October 7

Cough Medicine Recall 2020: Which Drugs Are Affected?


A recall for two over-the-counter cough and cold medications for kids has been announced. The move was made after it was determined that they have potential overdose risks.

According to Lifehacker, GlaxoSmithKline Consumer Healthcare has voluntarily recalled two cough medications in cooperation with the U.S. Food and Drug Administration.

“GSK discovered that the dosing cups for the Children’s Robitussin Honey product are missing the 5 mL and 10 mL graduations, while the dosing cups for the Children’s Dimetapp product are missing the 10 mL graduation. The dosing cups packaged with both products only have the 20 mL graduation,” the company announced on the FDA’s website.

GSK further explained that there is a possibility of accidental overdose if the inaccuracies between the graduations printed on the dosing cups of the two medicines were not noticed by the caregivers. The amounts that would be administered would not be accurate, so there is a possibility of overdosing on the drugs.

“There is a potential risk of accidental overdose if caregivers dispensing the syrup do not notice the discrepancies between the graduations printed on the dosing cups and the indicated amounts to be administered (as directed in the instructions for use),” GSK added.

The recalled medications were reportedly distributed in the country between Feb. 5 and June 3 of this year. To find out if you have any of the affected drugs, refer to the official description of each medication below:

  • Children’s Robitussin Honey Cough and Chest Congestion DM (4oz) NDC 0031-8760-12 Lots 02177 (expires Jan. 2022) and 02178 (expires Jan. 2022)
  • Children’s Dimetapp Cold and Cough (8oz) NDC 0031-2234-19 Lot CL8292 (expires Sept. 2021)
You might also like . . .  Get a free starter pack and free shipping from Mirror with this code

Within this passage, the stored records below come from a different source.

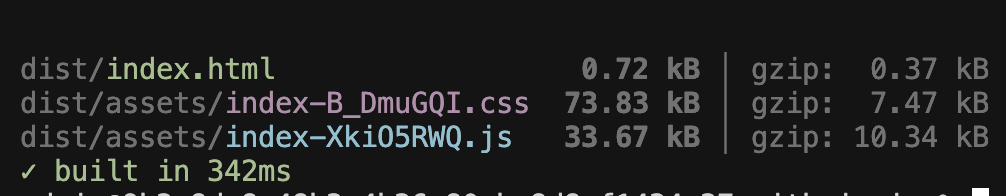
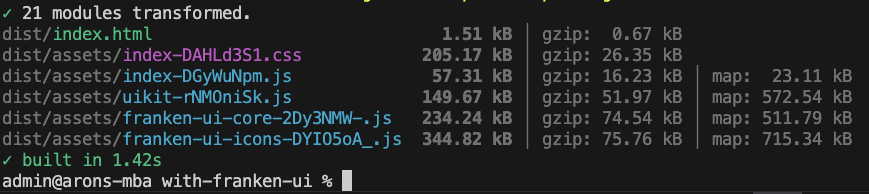
chore: images updated

diff --git a/examples/with-franken-ui/src/theme/variables.css b/examples/with-franken-ui/src/theme/variables.css
@@ -1,6 +1,6 @@
-@import url('https://fonts.googleapis.com/css2?family=Poppins:wght@400;700&display=swap');
+@import url("https://fonts.googleapis.com/css2?family=Poppins:wght@400;700&display=swap");
 @import "tailwindcss";
-@import 'franken-ui/css/franken-ui.css';
+@import "franken-ui/css/franken-ui.css";
 
 @theme {
   --color-background: hsl(var(--background));
@@ -23,10 +23,10 @@
   --color-destructive-foreground: hsl(var(--destructive-foreground));
   --color-ring: hsl(var(--ring));
 
-  --font-geist-sans: Geist Sans, ui-sans-serif, system-ui, sans-serif, 'Apple Color Emoji',
-    'Segoe UI Emoji', Segoe UI Symbol, 'Noto Color Emoji';
-  --font-geist-mono: Geist Mono, ui-monospace, SFMono-Regular, Menlo, Monaco, Consolas,
-    'Liberation Mono', 'Courier New', monospace;
+  --font-geist-sans: Geist Sans, ui-sans-serif, system-ui, sans-serif,
+    "Apple Color Emoji", "Segoe UI Emoji", Segoe UI Symbol, "Noto Color Emoji";
+  --font-geist-mono: Geist Mono, ui-monospace, SFMono-Regular, Menlo, Monaco,
+    Consolas, "Liberation Mono", "Courier New", monospace;
 }
 
 :root {

diff --git a/examples/with-franken-ui/vite.config.ts b/examples/with-franken-ui/vite.config.ts
@@ -8,6 +8,17 @@ import defuss from "defuss-vite";
 export default defineConfig({
   build: {
     sourcemap: true,
+    rollupOptions: {
+      output: {
+        manualChunks: {
+          // split the franken-ui styles into a separate chunk
+          "franken-ui-core": ["franken-ui/js/core.iife"],
+          "franken-ui-icons": ["franken-ui/js/icon.iife"],
+          // split the uikit styles into a separate chunk
+          uikit: ["uikit/dist/js/uikit.js", "uikit/dist/js/uikit-icons.js"],
+        },
+      },
+    },
   },
 
   // the plugin needs to be integrated so that the transpilation works

diff --git a/examples/with-franken-ui/src/main.tsx b/examples/with-franken-ui/src/main.tsx
@@ -1,8 +1,15 @@
-import "./styles.js";
+/* Theme variables */
+import "./theme/variables.css";
 import "uikit";
 import "franken-ui/js/core.iife";
 import "franken-ui/js/icon.iife";
-import { $, Route, Redirect, RouterSlot } from "defuss";
+import {
+  $,
+  Route,
+  Redirect,
+  RouterSlot,
+  type ParentElementInput,
+} from "defuss";
 import { render } from "defuss/client";
 import { LoginPage } from "./pages/LoginPage.js";
 
@@ -27,4 +34,4 @@ function App() {
 }
 
 // initial render
-render(<App />, $("body"));
+render(<App />, $("body") as ParentElementInput);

There are symptoms to watch out for in case any of the medication has been administered. The person may have impaired coordination, elevated blood pressure and experience seizure, nausea, dizziness, vomiting, diarrhea, abdominal pain, constipation and hallucinations, per CNN.

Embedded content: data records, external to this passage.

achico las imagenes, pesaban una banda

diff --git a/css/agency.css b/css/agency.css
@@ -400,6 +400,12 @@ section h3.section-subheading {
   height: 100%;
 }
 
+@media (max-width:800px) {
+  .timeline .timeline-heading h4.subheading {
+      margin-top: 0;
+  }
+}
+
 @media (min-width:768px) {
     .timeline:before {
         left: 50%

For parents or guardians who notice these symptoms in their kids, they can report to MedWatch, the FDA’s Safety Information and Adverse Event Reporting program. GSK is also accepting reports via its hotline at 1-800-762-4675 from Monday to Friday, 8 a.m. to 6 p.m. Eastern Standard Time.

Cough Syrup Cough and cold remedies are one of the most commonly abused over-the-counter medicines. Photo Courtesy Flickr, whiskeyandtears

Source link


You may also like

This Tea Will Detox Your Liver to Help Lose Weight Fast

{"email":"Email address invalid","url":"Website address invalid","required":"Required field missing"}

Subscribe to our newsletter now!

%d bloggers like this: